"Economic factors, such as gas prices and the housing market, are changing shoppers' habits drastically," says Scott Marden, director of marketing research at the Baltimore-based Vertis. "More than 90% are affected, and many are shopping closer to home, stocking up more and combining shopping trips."
The company says there are other big changes afoot. In the last four years, the chief grocery shoppers in families are "showing great receptivity to grocery stores' prepared meals, increasing from 28% in 2004 to 40% in 2008."
And in just two years, there has been a considerable shift in adults who judge a store by its parts: "There's been a 5 percentage point increase in the number of adults that listed a department other than meat and produce as the determining factor in where they shop for groceries," he says. "Organic and seafood are showing signs of increased importance." What it means, he says, is that shoppers are increasingly looking to make fewer trips to the store, and to do one-stop shopping.
The survey also found some significant shifts in the media shoppers use before they go shopping. "While grocery insert readership has held steady more than four years, the percentage of adults using them to decide where to shop has increased significantly, from 52% in 2004 to 59% in 2008." And the number of shoppers who get help from the Internet has doubled in four years.
It also found gender differences, noting that women are paying closest attention to rising food prices. Almost half of all chief female shoppers say that price-related offerings--including the lowest everyday prices, best advertised specials and store coupons-- are the most important factor in choosing where to shop.

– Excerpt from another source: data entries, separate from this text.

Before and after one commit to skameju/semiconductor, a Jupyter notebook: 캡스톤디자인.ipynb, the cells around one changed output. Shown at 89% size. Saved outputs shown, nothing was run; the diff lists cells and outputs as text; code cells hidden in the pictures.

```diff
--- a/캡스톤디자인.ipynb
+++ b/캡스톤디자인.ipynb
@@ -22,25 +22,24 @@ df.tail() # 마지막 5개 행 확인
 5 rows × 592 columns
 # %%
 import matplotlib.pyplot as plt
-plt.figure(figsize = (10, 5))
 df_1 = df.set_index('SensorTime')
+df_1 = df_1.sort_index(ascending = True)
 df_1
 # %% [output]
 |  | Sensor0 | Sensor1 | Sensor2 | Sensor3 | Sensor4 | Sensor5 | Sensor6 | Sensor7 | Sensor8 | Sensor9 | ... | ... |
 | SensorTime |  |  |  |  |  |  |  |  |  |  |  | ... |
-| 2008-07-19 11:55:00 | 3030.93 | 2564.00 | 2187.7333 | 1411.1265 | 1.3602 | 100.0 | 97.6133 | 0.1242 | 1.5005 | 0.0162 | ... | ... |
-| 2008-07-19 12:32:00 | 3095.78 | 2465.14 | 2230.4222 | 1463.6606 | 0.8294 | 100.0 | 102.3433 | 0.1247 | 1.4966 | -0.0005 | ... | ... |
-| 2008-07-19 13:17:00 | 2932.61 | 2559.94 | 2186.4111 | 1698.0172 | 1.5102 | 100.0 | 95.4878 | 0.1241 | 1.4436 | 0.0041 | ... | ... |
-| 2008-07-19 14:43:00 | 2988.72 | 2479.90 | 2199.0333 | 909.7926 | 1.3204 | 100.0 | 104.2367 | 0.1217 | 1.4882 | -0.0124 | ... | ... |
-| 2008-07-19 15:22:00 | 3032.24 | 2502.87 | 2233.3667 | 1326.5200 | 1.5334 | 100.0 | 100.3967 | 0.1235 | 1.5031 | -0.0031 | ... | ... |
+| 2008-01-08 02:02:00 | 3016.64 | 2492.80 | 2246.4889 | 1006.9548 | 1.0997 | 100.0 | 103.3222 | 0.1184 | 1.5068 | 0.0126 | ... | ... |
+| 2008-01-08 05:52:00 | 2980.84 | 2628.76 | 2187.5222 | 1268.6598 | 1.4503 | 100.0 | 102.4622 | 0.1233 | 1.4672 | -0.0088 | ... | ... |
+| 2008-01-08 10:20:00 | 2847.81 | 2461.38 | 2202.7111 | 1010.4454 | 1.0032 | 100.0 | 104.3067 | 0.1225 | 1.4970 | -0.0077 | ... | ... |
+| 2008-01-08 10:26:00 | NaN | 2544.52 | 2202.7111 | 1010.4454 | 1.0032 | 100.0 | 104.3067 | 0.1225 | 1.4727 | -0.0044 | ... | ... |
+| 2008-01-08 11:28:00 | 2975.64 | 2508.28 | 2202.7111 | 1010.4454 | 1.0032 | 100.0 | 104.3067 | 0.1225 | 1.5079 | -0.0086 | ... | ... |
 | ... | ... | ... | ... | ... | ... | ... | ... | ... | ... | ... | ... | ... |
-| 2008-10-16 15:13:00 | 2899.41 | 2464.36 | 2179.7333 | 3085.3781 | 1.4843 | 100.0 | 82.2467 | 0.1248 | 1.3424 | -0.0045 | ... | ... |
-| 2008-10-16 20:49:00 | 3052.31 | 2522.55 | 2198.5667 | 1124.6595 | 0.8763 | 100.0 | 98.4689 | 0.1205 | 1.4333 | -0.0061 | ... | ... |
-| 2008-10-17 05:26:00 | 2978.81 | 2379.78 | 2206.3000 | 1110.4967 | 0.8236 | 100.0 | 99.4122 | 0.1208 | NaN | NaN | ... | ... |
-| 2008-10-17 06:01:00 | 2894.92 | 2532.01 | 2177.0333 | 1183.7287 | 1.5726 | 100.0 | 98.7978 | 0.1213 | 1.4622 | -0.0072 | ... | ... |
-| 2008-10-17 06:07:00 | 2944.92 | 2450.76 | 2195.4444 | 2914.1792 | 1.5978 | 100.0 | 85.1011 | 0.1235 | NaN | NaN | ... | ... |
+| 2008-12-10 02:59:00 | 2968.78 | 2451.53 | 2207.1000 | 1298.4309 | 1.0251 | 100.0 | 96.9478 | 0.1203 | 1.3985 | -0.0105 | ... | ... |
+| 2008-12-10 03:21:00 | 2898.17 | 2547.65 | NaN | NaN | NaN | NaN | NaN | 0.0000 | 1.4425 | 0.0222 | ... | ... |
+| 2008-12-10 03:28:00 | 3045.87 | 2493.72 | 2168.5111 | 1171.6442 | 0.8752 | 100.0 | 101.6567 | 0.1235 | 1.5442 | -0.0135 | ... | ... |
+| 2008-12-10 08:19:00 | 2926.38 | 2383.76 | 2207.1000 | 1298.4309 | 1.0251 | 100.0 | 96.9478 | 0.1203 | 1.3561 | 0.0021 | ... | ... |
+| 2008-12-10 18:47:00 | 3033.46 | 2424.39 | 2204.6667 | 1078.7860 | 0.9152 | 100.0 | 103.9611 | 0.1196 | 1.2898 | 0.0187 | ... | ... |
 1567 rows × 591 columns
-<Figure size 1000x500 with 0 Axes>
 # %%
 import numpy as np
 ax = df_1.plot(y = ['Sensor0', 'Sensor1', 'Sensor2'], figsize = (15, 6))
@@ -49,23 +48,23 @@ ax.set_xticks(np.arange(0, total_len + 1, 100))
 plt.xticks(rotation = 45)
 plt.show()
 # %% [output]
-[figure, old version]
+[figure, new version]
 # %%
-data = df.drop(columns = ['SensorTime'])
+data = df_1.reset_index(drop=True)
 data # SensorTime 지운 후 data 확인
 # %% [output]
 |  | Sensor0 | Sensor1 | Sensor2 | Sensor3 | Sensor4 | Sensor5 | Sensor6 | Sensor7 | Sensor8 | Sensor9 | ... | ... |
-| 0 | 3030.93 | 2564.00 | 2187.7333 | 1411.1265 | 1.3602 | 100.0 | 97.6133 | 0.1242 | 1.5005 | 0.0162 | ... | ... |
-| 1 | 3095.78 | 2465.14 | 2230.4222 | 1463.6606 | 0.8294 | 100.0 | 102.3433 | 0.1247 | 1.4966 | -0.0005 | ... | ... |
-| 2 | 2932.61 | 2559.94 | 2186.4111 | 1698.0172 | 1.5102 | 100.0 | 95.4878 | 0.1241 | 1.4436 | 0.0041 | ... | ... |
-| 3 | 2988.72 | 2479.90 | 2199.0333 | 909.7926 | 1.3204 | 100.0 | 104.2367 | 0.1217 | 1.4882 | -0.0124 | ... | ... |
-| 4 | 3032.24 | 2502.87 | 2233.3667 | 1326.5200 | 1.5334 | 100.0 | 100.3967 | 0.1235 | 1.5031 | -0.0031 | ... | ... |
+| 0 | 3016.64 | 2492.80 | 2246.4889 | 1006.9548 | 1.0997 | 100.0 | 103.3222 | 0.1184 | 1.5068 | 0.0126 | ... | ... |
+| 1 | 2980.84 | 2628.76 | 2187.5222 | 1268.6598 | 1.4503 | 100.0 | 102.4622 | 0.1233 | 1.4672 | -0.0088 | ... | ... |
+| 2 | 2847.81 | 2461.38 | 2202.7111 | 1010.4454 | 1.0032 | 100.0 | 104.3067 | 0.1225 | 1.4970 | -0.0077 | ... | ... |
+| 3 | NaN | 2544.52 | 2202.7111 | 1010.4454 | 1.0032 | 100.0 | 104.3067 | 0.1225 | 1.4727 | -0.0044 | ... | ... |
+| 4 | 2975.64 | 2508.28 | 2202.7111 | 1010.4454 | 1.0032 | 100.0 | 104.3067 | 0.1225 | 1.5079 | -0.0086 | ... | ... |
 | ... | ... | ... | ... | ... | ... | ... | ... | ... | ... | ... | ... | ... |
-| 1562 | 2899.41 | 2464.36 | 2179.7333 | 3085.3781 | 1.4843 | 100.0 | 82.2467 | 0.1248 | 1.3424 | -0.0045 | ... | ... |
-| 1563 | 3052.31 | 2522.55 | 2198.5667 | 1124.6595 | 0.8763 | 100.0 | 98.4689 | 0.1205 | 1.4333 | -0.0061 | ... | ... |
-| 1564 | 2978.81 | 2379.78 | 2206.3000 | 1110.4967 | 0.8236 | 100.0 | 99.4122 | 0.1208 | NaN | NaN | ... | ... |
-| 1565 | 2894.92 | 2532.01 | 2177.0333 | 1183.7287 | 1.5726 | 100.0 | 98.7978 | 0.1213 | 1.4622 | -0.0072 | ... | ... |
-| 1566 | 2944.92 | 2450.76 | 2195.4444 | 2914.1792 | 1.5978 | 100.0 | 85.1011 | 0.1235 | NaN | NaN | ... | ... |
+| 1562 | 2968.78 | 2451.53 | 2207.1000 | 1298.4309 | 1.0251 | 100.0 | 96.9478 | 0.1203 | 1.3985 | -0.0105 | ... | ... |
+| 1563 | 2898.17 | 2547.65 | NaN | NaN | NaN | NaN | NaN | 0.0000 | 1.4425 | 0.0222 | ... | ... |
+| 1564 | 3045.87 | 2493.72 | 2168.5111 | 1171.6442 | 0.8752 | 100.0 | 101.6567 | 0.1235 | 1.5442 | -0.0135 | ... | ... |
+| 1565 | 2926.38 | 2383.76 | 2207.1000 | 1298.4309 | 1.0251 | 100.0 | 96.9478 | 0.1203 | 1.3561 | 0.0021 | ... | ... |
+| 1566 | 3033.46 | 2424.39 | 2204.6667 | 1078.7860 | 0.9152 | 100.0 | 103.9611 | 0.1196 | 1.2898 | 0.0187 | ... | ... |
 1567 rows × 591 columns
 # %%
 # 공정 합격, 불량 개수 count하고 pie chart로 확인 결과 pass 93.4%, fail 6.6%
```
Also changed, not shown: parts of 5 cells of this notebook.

Men, on the other hand, are more likely to make a choice based on convenience.